Re: qualia

Brent Allsop (
Mon, 29 Nov 1999 20:59:36 -0700 (MST)

Glen Finney <> stated:

> I wonder what will happen when I can link the output of one person's
> V4 area to all the places my V4 sends connections to. Will I then
> get to experience someone else's sensation of red?

I bet it'll be a bit more than just something like this to "eff". But surely this will be possible some day. Mother Nature has brought many diverse kinds of qualia such as warmth, the smell of a rose, red, the taste of salt and so on into one single conscious world in a way that we clearly know what each is phenomenally like and we can clearly contrast how magically different they are. Just because we can't yet "eff" doesn't mean we don't know what they are like or that we will not be able to find a way to produce what we know we feel in others minds so that they can similarly compare and contrast the differences. As in: "Oh that's what salt tastes like to you. I use a different sensation to represent sodium chloride." It probably won't be as simple and as small as the chart of physical elements we now have and occasionally still add to as we discover new elements, but I predict that once we discover how our brain uses the physical elements to produces such phenomenal sensations to represent information with there will be a large effort to map all known sensations all brains use to phenomenally represent information and investigation of how all brains use the various different ones similarly or differently. "What is it like to be a bat?" could be better stated: "what qualia does a bat use to represent echo located information and how can I experience the same sensation or know that it is similar to one I already experience?"

> My brother is color deficient (true, it's a problem of sensory
> detection more than processing)

I wouldn't say this. Surely the way the conscious information is phenomenally represented is far more important than simple detection of various wavelengths of light. I bet if it was easy to produce more different color like qualia to represent more of the electromagnetic spectrum it would have been trivial for evolution to come up with simple rods and cones to detect such. It's easy for a camera to sense light within and without the visible spectrum.

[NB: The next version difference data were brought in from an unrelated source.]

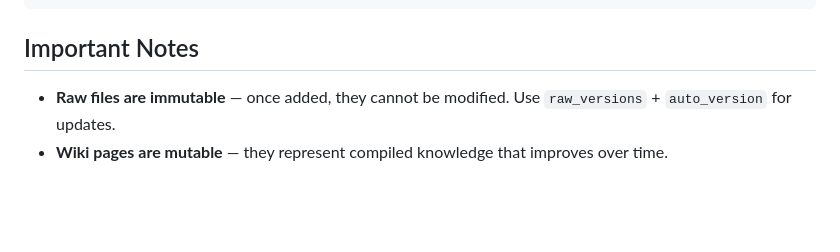
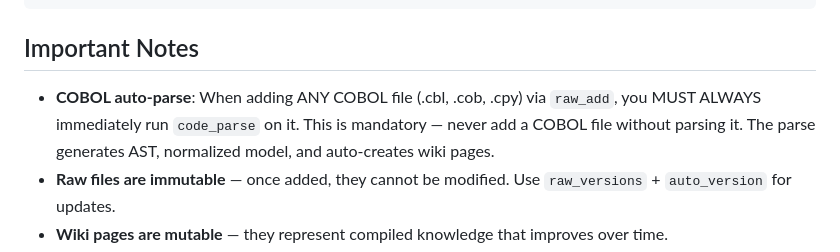
Before and after one commit to xinhuagu/agent-wiki, a Markdown page: skills/agent-wiki/SKILL.md, the part around the change. Drawn GitHub-style; blank space fills up the shorter version.

```diff
--- a/skills/agent-wiki/SKILL.md
+++ b/skills/agent-wiki/SKILL.md
@@ -157,6 +157,7 @@ ENDJSON
 
 ## Important Notes
 
+- **COBOL auto-parse**: When adding ANY COBOL file (.cbl, .cob, .cpy) via `raw_add`, you MUST ALWAYS immediately run `code_parse` on it. This is mandatory — never add a COBOL file without parsing it. The parse generates AST, normalized model, and auto-creates wiki pages.
 - **Raw files are immutable** — once added, they cannot be modified. Use `raw_versions` + `auto_version` for updates.
 - **Wiki pages are mutable** — they represent compiled knowledge that improves over time.
 - **Auto-classification**: `wiki_write` automatically infers `type` and `tags` if missing from frontmatter.
```
Also changed, not shown: skills/aceclaw/SKILL.md (+7 -1 lines).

It's the phenomenal way our brain represents the information collected by the sensors that is so important and intelligent.

> but I would be fascinated to know what he perceives.

Yes! I sure look forward to introducing my Dog to what color qualia are like just as I look forward to experiencing whatever qualia she uses to represent some of what she so joyfully smells...

> And what about true variations in perception, like synesthesia.

Yes, and phantom limb pain... Pain isn't in the toe, it's in the phenomenally conscious model of your toe in your brain which isn't amputated. Surely similar sensations can be given to other brains given the proper cortex augmentations.

> I am forced to believe that qualia exists because I experience it.

It's more than this! We can't really know for sure that reality exists beyond our senses. Perhaps we are just a brain in a vat, or even less, after all! But one thing we do know for absolute certainty, that the qualia that is our conscious knowledge does exist. In the "I think therefor I am" these conscious thoughts are made of qualia. They only remotely represent and imply the existence of a world beyond our senses. We now know one absolutely must exist, until we discover and know what qualia are and can eff..., we can only indirectly infer that everything else that we only know abstractly exists.

> I suspect that someday we will be able to reproduce it, and then
> change it.

Are you sure? I'm betting that like the fundamental elements of nature, there are fundamental conscious qualities. Although it is easy to represent 700 nanometer light with a green qualia, green will always fundamentally be green and red will always be red. There may be new qualia that we discover and use to represent new information but I think red will always be red and never change. Though many things can abstractly represent red, I doubt there is anything else quite phenomenally like it.

> Once we are able to do those things, we will likely be on the road
> to understanding it.

Exactly! Like David Chalmers says this is the "hard problem" of consciousness. Everything else is easy, though still complex, information or computation theory. I think once we admit that qualia exist this will enable us to discover it and much of the rest will finally easily follow.

> As for whether AI's will have qualia if we don't specifically design
> for it (say, by mimicking the structure of our perceptual cortex),
> I couldn't say. It might emerge, or it might not.

This seems absurd to me. The color detecting machines in paint stores are already far more intelligent color wise than we are. An abstract 64 bit number can represent more color than we can perceive. Though the way I represent color is much less than a 64 bit abstract number it is still phenomenally much much more. Sure abstract numbers, given enough of them, can represent anything about red, but they will never be fundamentally and phenomenally "like" red.

> Believe it or not, I still think AI's can be intelligent,
> self-aware, and deserving of rights without having qualia per se.
> Qualia is a fascinating phenomenon, but not the yardstick by which I
> judge personhood.

Yes, just as a paint machine is far more intelligent than us about color today it's just a matter of time before pure abstract representations are as powerful as our phenomenal ones. But still, when you ask them what red is like, unless they really know, at best they can only lie about what it is really like.

> I'm still looking into the topic.

Your making it to complex. Just imagine commander data (or some future merely abstractly aware consciousness) finally saying: "Oh THAT'S what salt tastes like!" It's that simple if you ask me.

Brent Allsop

P.S. Won't it be great when we can experience (i.e. eff) more than just half of a sexual experience!? ;)